The question will be whether Marion County voters are willing to approve a 0.25 percent income-tax hike to pay for expanded mass transit.
Indiana lawmakers are debating ways to give money back to local governments—money that already belongs to cities, towns and counties but the state has been holding in reserves.
A future 5 percent cut in Indiana's individual income tax rates is being added to a legislative proposal that would boost gasoline and cigarette taxes to increase road funding.
Attracting higher-wage residents is key to future growth as city revenues have stagnated and local governments have become increasingly reliant on income taxes. Republican Chuck Brewer and Democrat Joe Hogsett are proposing ways to bolster Indy neighborhoods.

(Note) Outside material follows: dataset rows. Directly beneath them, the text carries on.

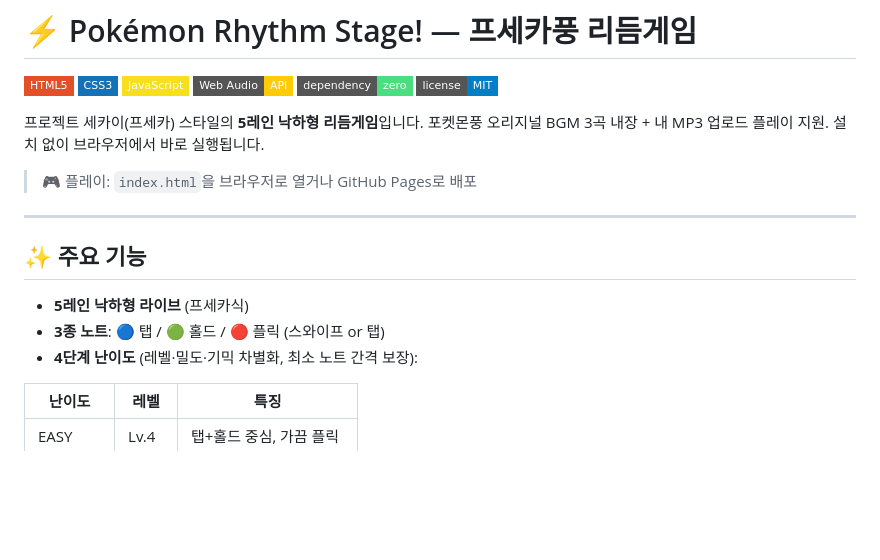
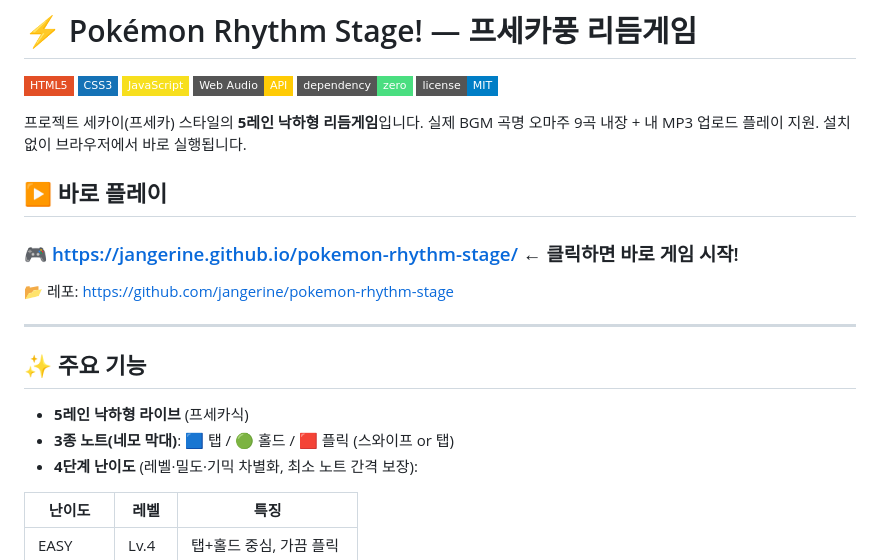
Before and after one commit to jangerine/poke-rhythm, a Markdown page: README.md, the part around the change. Rendered like a GitHub page; badges without logos; blank space fills up the shorter version.

Commit message:
docs: add playable links to README

```diff
--- a/README.md
+++ b/README.md
@@ -8,16 +8,20 @@
 ![License](https://img.shields.io/badge/license-MIT-blue?style=flat-square)
 
 프로젝트 세카이(프세카) 스타일의 **5레인 낙하형 리듬게임**입니다.
-포켓몬풍 오리지널 BGM 3곡 내장 + 내 MP3 업로드 플레이 지원. 설치 없이 브라우저에서 바로 실행됩니다.
+실제 BGM 곡명 오마주 9곡 내장 + 내 MP3 업로드 플레이 지원. 설치 없이 브라우저에서 바로 실행됩니다.
 
-> 🎮 플레이: `index.html`을 브라우저로 열거나 GitHub Pages로 배포
+## ▶️ 바로 플레이
+
+### 🎮 [https://jangerine.github.io/pokemon-rhythm-stage/](https://jangerine.github.io/pokemon-rhythm-stage/) ← 클릭하면 바로 게임 시작!
+
+📂 레포: [https://github.com/jangerine/pokemon-rhythm-stage](https://github.com/jangerine/pokemon-rhythm-stage)
 
 ---
 
 ## ✨ 주요 기능
 
 - **5레인 낙하형 라이브** (프세카식)
-- **3종 노트**: 🔵 탭 / 🟢 홀드 / 🔴 플릭 (스와이프 or 탭)
+- **3종 노트(네모 막대)**: 🟦 탭 / 🟢 홀드 / 🟥 플릭 (스와이프 or 탭)
 - **4단계 난이도** (레벨·밀도·기믹 차별화, 최소 노트 간격 보장):
 
 | 난이도 | 레벨 | 특징 |
```
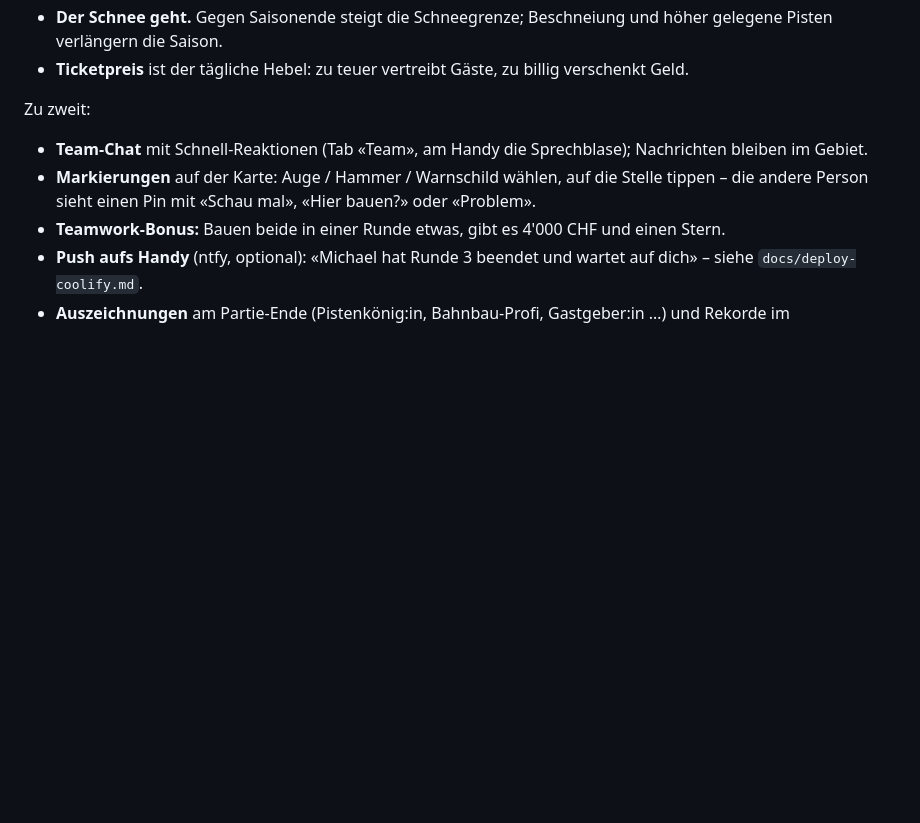
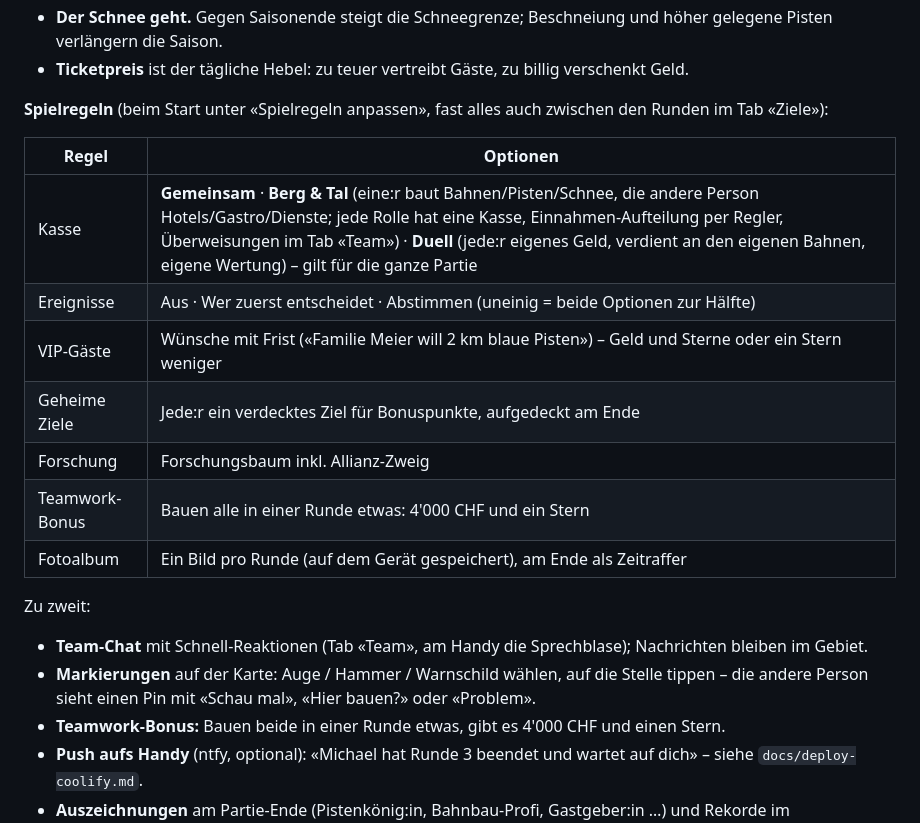
Before and after one commit to Pyrit94/ski-alpina, a Markdown page: README.md, the part around the change. GitHub-like rendering; blank space fills up the shorter version.

Commit message:
docs: the switchable match rules
Co-Authored-By: Claude Opus 5.5 <noreply@anthropic.com>
Claude-Session: https://claude.ai/code/session_01H6pa7Bbn4eDYgrPx6pmNi9

```diff
--- a/README.md
+++ b/README.md
@@ -17,6 +17,18 @@ Was zählt:
 - **Lifte und Pisten müssen ein Netz bilden** – vom Dorf hinauf und zurück. Der Engpass steht im Betrieb-Panel.
 - **Der Schnee geht.** Gegen Saisonende steigt die Schneegrenze; Beschneiung und höher gelegene Pisten verlängern die Saison.
 - **Ticketpreis** ist der tägliche Hebel: zu teuer vertreibt Gäste, zu billig verschenkt Geld.
+
+**Spielregeln** (beim Start unter «Spielregeln anpassen», fast alles auch zwischen den Runden im Tab «Ziele»):
+
+| Regel | Optionen |
+| --- | --- |
+| Kasse | **Gemeinsam** · **Berg & Tal** (eine:r baut Bahnen/Pisten/Schnee, die andere Person Hotels/Gastro/Dienste; jede Rolle hat eine Kasse, Einnahmen-Aufteilung per Regler, Überweisungen im Tab «Team») · **Duell** (jede:r eigenes Geld, verdient an den eigenen Bahnen, eigene Wertung) – gilt für die ganze Partie |
+| Ereignisse | Aus · Wer zuerst entscheidet · Abstimmen (uneinig = beide Optionen zur Hälfte) |
+| VIP-Gäste | Wünsche mit Frist («Familie Meier will 2 km blaue Pisten») – Geld und Sterne oder ein Stern weniger |
+| Geheime Ziele | Jede:r ein verdecktes Ziel für Bonuspunkte, aufgedeckt am Ende |
+| Forschung | Forschungsbaum inkl. Allianz-Zweig |
+| Teamwork-Bonus | Bauen alle in einer Runde etwas: 4'000 CHF und ein Stern |
+| Fotoalbum | Ein Bild pro Runde (auf dem Gerät gespeichert), am Ende als Zeitraffer |
 
 Zu zweit:
 
```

The case has widespread implications for pro athletes and cities with sports franchises that tax visiting players’ incomes. It’s rooted in part in a challenge brought by former Indianapolis Colt Jeff Saturday.
Sales tax is Indiana’s largest source of revenue. But it is tied to consumer spending, and Americans have become increasingly reluctant to spend as median incomes have remained virtually stagnant over the past 30 years.
The state Department of Revenue says a special investigations unit discovered more than 39,000 returns relying on identity theft to falsely claim $39 million.
Politicians in Indiana and other states hope tax cuts for businesses will boost their economies, but those and other moves could be contributing to the income gap limiting growth in U.S. consumer spending.
The proposed switch in accounting methods could create cash-flow nightmares for medical-service providers, accounting, engineering, consulting and other professional-services companies with revenue over $10 million.
The Indiana House Ways and Means Committee is expected to vote Monday on a mass-transit bill and is considering an amendment that would require 10 percent of revenue to come from non-traditional sources.
Mayor Greg Ballard’s chief deputy has spent the past six months telling community and business leaders that the city simply cannot cut its way out of its revenue problems; it also needs to attract more people to live within city boundaries so they will pay their income tax to Indianapolis.
Growing ranks of dropout workers have nagged the economy throughout its recovery, and now Indiana’s budget forecasters feel they can’t ignore the trend. They recently revised their outlook on state revenue downward, partly because so many Hoosiers stopped looking for jobs.
The proposal from Republican leaders would make small companies exempt from tax on business equipment, and cleave the state’s corporate income tax to the second-lowest in the nation.
Arthur Laffer is reviled by the big-government crowd for blaming high tax rates for slow economic growth. He’ll discuss his cautionary tale for states while in Indianapolis next week.
During a committee meeting Tuesday, Sen. Brent Waltz and Rep. Ed DeLaney crossed swords on a proposal that included widening roads and reforming the IndyGo bus service.